In this section
David and Juan Certain grew up in Columbia, spending much of their time in the fields of their grandfather’s coffee plantation, Villa Myriam. Their grandfather imparted the love and care that goes into making great coffee, treating employees fairly, and taking care of the land that sustains them. “When we moved to Albuquerque in 1999,” says David, “we looked for a way to bring that coffee over here. We ended up importing it directly from the plantation, and roasting here.” Their Villa Myriam Specialty Coffeemaintains those high standards: it is Rainforest Alliance-certified and is made without pesticides or chemicals. You can enjoy a cup as you watch David roasting thebeans at 2420 Midtown Place NE and meet Juan at The Brew, their new coffee shop at 311 Gold St. The beans also are sold in many local stores and online, and a monthly subscription service is planned so you never have to run out of that good Columbian caffeine. www.villamyriam.com; (800) 609-0250.

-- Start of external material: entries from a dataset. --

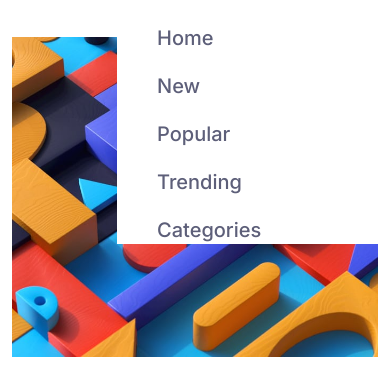
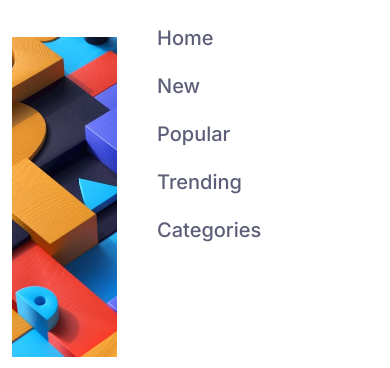
Before and after one commit to nazmul7575/news-homepage-main, a website built with Vite: page docs/index.html in a window 390 px wide. Both pictures are taken after a click on the picture 358 px from the left and 46 px from the top of the page. Shown: the part 72-440 px from the top of the page. Built offline with nearby package versions, Linux system fonts and the light colour scheme.

Commit message:
add min height

```diff
--- a/docs/index.html
+++ b/docs/index.html
@@ -32,7 +32,7 @@
 
           <!-- Navigation Menu -->
           <div id="nav_menu"
-            class="absolute top-0 right-0 hidden min-h-[70vh] w-[70%] bg-white shadow-2xl lg:flex flex-col gap-5 duration-500 ease-out overflow-hidden lg:static lg:min-h-fit lg:bg-transparent lg:w-auto lg:flex-row lg:items-center">
+            class="absolute top-0 right-0 hidden min-h-[80vh] w-[70%] bg-white shadow-2xl lg:flex flex-col gap-5 duration-500 ease-out overflow-hidden lg:static lg:min-h-fit lg:bg-transparent lg:w-auto lg:flex-row lg:items-center">
 
             <!-- Close Icon (only mobile) -->
             <div class="container flex items-center justify-end h-24">
```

While tending bar in Santa Fe, newbie bartender Bill York became intrigued with using bitters to flavor his cocktails. “I started playing around and developing my own recipes, and discovered a formula that was different than anything out there,” he says. Super-concentrated, intensely flavored, The Bitter End bitters come in unconventional flavors, each with a kick: Chesapeake Bay, Curry, Jamaican Jerk, Memphis BBQ, Mexican Mole, Moroccan, and Thai. Bill uses ingredients such as fresh and dried spices, herbs, fruits, chiles, and other aromatic botanicals, and each batch is mixed, infused, and dispensed by hand. The Bitter End bitters are sold worldwide and online (where you can also find recipes); locally, you can find them at Susan’s Fine Wine & Spirits in Santa Fe. www.bitterendbitters.com; email@example.com.
Taos beekeeper Jason Goodhue feels called to his profession as “a steward of the bees and the land.” The owner of Taos Valley Honey is dedicated to the community, sustainability, and the maintenance of happy, healthy, genetically diverse bees to pollinate crops. His delicious honey reflects his understanding of his bees’ well-being: “I can tell by the smell of the hive how they are doing,” he says. “It’s different at different times of the year.” You can find the by-product of Jason’s contented bees at Cid’s Food Market, the Taos Pharmacy, and the Taos Farmers’ Market.www.taosvalleyhoney.com; firstname.lastname@example.org; (575) 770-5953.
For information on additional New Mexico-made products, visit www.deliciousnm.com, an organization that supports family food businesses and entrepreneurs throughout the state.